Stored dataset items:
= = =

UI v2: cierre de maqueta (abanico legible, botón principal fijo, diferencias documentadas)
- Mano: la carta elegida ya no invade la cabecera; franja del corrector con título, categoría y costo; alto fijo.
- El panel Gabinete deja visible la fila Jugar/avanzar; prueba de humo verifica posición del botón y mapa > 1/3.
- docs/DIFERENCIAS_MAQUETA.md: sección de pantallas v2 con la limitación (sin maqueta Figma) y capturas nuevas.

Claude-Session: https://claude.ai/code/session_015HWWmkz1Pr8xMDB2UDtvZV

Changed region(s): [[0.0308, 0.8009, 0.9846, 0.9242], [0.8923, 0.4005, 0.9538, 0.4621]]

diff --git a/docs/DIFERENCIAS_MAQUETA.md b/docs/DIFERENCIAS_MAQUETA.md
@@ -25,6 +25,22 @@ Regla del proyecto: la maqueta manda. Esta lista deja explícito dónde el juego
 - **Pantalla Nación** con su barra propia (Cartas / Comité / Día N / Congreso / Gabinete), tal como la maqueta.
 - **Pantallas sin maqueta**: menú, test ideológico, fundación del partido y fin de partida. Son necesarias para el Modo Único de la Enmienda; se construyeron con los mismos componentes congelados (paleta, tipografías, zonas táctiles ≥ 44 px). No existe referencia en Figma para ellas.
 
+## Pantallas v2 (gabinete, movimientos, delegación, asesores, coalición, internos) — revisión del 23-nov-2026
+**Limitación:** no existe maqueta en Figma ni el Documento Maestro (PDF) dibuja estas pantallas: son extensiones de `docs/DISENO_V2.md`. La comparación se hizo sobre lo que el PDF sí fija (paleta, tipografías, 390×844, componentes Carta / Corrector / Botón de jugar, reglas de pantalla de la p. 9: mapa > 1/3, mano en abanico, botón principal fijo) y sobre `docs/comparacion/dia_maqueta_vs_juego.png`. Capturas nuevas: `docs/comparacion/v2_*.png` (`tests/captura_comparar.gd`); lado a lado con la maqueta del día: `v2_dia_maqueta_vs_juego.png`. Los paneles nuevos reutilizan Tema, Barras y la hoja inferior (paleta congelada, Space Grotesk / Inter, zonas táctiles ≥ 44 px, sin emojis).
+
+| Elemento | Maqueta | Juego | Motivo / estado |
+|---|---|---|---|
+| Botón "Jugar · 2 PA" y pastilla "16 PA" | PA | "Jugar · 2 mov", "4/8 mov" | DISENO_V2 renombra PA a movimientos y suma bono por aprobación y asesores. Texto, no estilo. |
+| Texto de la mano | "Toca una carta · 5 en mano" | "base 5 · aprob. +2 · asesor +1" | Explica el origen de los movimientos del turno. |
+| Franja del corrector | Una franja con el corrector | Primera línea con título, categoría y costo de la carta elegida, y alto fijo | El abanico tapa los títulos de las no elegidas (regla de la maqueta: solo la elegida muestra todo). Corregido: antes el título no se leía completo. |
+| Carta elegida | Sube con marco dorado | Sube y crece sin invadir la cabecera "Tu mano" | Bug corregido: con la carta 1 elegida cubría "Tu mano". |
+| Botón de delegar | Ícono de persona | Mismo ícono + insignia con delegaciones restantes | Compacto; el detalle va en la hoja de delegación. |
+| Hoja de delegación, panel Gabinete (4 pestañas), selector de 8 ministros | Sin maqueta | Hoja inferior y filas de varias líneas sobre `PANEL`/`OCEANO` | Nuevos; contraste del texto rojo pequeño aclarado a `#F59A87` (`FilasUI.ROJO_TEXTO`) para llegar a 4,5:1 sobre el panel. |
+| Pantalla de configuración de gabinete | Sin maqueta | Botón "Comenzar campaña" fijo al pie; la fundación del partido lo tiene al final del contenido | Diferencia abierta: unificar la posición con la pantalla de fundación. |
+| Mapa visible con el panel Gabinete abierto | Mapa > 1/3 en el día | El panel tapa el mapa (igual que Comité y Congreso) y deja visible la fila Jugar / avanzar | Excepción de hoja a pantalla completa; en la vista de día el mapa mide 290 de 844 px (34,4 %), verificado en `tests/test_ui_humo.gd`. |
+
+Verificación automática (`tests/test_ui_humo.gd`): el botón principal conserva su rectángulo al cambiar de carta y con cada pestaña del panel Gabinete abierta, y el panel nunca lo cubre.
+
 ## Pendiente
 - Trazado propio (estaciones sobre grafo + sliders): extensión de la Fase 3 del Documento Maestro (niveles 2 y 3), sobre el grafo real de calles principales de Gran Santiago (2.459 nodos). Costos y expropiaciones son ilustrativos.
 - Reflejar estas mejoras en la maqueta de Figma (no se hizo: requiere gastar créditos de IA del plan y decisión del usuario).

= = =

[Exercise requirements]
The data above must be restated word for word.

[Expected output]
UI v2: cierre de maqueta (abanico legible, botón principal fijo, diferencias documentadas)
- Mano: la carta elegida ya no invade la cabecera; franja del corrector con título, categoría y costo; alto fijo.
- El panel Gabinete deja visible la fila Jugar/avanzar; prueba de humo verifica posición del botón y mapa > 1/3.
- docs/DIFERENCIAS_MAQUETA.md: sección de pantallas v2 con la limitación (sin maqueta Figma) y capturas nuevas.

Claude-Session: https://claude.ai/code/session_015HWWmkz1Pr8xMDB2UDtvZV

Changed region(s): [[0.0308, 0.8009, 0.9846, 0.9242], [0.8923, 0.4005, 0.9538, 0.4621]]

diff --git a/docs/DIFERENCIAS_MAQUETA.md b/docs/DIFERENCIAS_MAQUETA.md
@@ -25,6 +25,22 @@ Regla del proyecto: la maqueta manda. Esta lista deja explícito dónde el juego
 - **Pantalla Nación** con su barra propia (Cartas / Comité / Día N / Congreso / Gabinete), tal como la maqueta.
 - **Pantallas sin maqueta**: menú, test ideológico, fundación del partido y fin de partida. Son necesarias para el Modo Único de la Enmienda; se construyeron con los mismos componentes congelados (paleta, tipografías, zonas táctiles ≥ 44 px). No existe referencia en Figma para ellas.
 
+## Pantallas v2 (gabinete, movimientos, delegación, asesores, coalición, internos) — revisión del 23-nov-2026
+**Limitación:** no existe maqueta en Figma ni el Documento Maestro (PDF) dibuja estas pantallas: son extensiones de `docs/DISENO_V2.md`. La comparación se hizo sobre lo que el PDF sí fija (paleta, tipografías, 390×844, componentes Carta / Corrector / Botón de jugar, reglas de pantalla de la p. 9: mapa > 1/3, mano en abanico, botón principal fijo) y sobre `docs/comparacion/dia_maqueta_vs_juego.png`. Capturas nuevas: `docs/comparacion/v2_*.png` (`tests/captura_comparar.gd`); lado a lado con la maqueta del día: `v2_dia_maqueta_vs_juego.png`. Los paneles nuevos reutilizan Tema, Barras y la hoja inferior (paleta congelada, Space Grotesk / Inter, zonas táctiles ≥ 44 px, sin emojis).
+
+| Elemento | Maqueta | Juego | Motivo / estado |
+|---|---|---|---|
+| Botón "Jugar · 2 PA" y pastilla "16 PA" | PA | "Jugar · 2 mov", "4/8 mov" | DISENO_V2 renombra PA a movimientos y suma bono por aprobación y asesores. Texto, no estilo. |
+| Texto de la mano | "Toca una carta · 5 en mano" | "base 5 · aprob. +2 · asesor +1" | Explica el origen de los movimientos del turno. |
+| Franja del corrector | Una franja con el corrector | Primera línea con título, categoría y costo de la carta elegida, y alto fijo | El abanico tapa los títulos de las no elegidas (regla de la maqueta: solo la elegida muestra todo). Corregido: antes el título no se leía completo. |
+| Carta elegida | Sube con marco dorado | Sube y crece sin invadir la cabecera "Tu mano" | Bug corregido: con la carta 1 elegida cubría "Tu mano". |
+| Botón de delegar | Ícono de persona | Mismo ícono + insignia con delegaciones restantes | Compacto; el detalle va en la hoja de delegación. |
+| Hoja de delegación, panel Gabinete (4 pestañas), selector de 8 ministros | Sin maqueta | Hoja inferior y filas de varias líneas sobre `PANEL`/`OCEANO` | Nuevos; contraste del texto rojo pequeño aclarado a `#F59A87` (`FilasUI.ROJO_TEXTO`) para llegar a 4,5:1 sobre el panel. |
+| Pantalla de configuración de gabinete | Sin maqueta | Botón "Comenzar campaña" fijo al pie; la fundación del partido lo tiene al final del contenido | Diferencia abierta: unificar la posición con la pantalla de fundación. |
+| Mapa visible con el panel Gabinete abierto | Mapa > 1/3 en el día | El panel tapa el mapa (igual que Comité y Congreso) y deja visible la fila Jugar / avanzar | Excepción de hoja a pantalla completa; en la vista de día el mapa mide 290 de 844 px (34,4 %), verificado en `tests/test_ui_humo.gd`. |
+
+Verificación automática (`tests/test_ui_humo.gd`): el botón principal conserva su rectángulo al cambiar de carta y con cada pestaña del panel Gabinete abierta, y el panel nunca lo cubre.
+
 ## Pendiente
 - Trazado propio (estaciones sobre grafo + sliders): extensión de la Fase 3 del Documento Maestro (niveles 2 y 3), sobre el grafo real de calles principales de Gran Santiago (2.459 nodos). Costos y expropiaciones son ilustrativos.
 - Reflejar estas mejoras en la maqueta de Figma (no se hizo: requiere gastar créditos de IA del plan y decisión del usuario).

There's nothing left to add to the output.